#### ENTRIES PROVIDED:
- - - - -
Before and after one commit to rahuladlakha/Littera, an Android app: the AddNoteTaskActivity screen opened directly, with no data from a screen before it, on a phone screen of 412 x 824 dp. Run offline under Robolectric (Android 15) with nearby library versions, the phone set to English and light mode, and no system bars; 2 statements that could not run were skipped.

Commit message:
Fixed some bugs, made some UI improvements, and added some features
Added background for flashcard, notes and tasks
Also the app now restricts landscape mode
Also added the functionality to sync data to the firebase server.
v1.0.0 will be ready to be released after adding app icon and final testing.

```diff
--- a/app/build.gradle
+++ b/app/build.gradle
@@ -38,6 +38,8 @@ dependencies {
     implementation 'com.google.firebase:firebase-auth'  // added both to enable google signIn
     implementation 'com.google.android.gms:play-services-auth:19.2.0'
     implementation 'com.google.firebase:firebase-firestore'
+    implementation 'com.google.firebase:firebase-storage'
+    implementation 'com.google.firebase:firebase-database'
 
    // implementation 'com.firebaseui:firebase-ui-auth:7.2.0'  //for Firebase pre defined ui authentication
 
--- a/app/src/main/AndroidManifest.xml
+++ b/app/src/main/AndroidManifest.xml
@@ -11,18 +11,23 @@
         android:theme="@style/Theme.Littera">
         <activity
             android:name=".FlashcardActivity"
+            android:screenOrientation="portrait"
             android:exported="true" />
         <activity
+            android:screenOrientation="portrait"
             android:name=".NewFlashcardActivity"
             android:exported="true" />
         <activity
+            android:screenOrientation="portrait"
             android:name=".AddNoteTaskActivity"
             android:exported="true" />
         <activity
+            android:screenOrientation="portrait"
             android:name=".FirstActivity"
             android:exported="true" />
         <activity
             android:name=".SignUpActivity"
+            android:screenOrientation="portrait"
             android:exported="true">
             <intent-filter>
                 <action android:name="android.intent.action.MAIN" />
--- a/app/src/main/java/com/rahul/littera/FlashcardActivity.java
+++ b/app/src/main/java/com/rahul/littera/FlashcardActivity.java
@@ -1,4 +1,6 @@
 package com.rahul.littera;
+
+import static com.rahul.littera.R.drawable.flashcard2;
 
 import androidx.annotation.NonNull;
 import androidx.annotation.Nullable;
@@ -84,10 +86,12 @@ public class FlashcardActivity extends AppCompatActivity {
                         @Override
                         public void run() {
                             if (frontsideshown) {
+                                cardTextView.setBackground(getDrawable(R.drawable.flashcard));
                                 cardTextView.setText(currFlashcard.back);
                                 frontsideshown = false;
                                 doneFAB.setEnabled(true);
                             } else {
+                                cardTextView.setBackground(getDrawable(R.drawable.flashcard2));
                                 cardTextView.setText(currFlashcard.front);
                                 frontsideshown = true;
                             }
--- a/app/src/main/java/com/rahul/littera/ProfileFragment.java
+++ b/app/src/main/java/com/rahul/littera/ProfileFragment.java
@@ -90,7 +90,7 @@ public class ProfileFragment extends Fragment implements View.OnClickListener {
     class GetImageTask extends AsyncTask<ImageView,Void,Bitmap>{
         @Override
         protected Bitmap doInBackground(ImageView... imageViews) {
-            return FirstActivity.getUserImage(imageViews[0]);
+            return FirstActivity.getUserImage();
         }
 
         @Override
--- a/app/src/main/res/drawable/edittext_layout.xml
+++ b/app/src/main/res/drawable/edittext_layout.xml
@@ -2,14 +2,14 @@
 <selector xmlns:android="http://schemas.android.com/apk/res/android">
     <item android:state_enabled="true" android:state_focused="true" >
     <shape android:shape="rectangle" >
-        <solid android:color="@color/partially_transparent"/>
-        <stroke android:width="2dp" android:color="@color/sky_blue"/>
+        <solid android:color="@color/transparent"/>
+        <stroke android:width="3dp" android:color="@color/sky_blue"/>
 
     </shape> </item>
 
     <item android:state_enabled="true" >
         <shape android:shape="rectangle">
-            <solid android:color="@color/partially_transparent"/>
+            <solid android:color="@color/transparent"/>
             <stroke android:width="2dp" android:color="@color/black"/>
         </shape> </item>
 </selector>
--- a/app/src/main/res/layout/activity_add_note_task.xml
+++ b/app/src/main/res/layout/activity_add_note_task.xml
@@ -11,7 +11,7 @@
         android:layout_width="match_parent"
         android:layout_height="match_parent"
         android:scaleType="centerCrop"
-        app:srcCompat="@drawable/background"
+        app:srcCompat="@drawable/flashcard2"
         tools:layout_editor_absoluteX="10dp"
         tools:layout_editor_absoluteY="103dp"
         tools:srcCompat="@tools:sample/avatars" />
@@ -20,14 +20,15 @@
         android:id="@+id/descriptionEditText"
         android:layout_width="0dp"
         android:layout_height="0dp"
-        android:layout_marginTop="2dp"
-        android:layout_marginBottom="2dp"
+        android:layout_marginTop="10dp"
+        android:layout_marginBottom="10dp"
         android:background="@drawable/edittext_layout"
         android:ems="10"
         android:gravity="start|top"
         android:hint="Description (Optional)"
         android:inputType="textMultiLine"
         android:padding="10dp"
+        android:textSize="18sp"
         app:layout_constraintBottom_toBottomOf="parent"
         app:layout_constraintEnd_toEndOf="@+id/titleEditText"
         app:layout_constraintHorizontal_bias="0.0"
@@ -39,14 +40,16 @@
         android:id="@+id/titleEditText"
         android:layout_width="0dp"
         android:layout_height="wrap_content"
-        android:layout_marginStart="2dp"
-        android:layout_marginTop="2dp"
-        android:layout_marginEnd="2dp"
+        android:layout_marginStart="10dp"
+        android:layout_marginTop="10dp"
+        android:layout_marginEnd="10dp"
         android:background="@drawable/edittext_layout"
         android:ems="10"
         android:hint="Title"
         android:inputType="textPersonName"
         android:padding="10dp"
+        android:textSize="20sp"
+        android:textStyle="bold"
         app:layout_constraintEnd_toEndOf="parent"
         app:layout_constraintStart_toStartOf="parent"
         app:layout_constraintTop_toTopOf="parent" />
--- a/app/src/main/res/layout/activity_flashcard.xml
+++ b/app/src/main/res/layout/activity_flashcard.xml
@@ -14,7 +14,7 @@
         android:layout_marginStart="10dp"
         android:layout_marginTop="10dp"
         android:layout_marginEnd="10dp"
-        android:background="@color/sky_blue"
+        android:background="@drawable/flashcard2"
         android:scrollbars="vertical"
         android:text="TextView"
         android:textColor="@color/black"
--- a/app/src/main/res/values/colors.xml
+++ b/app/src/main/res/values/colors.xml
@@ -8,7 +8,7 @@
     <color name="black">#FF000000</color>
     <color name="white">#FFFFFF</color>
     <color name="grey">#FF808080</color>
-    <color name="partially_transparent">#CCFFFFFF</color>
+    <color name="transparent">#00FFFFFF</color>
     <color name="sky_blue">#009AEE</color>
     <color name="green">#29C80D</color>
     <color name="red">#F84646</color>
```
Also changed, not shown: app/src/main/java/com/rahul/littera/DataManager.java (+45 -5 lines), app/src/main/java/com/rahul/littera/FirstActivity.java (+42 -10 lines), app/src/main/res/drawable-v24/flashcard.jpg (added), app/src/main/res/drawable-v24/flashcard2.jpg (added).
- - - - -
#### WORK REQUIRED:
Whenever a line in the data holds "shape", copy that line.

#### WRITTEN SOLUTION:
     <shape android:shape="rectangle" >
     </shape> </item>
         <shape android:shape="rectangle">
         </shape> </item>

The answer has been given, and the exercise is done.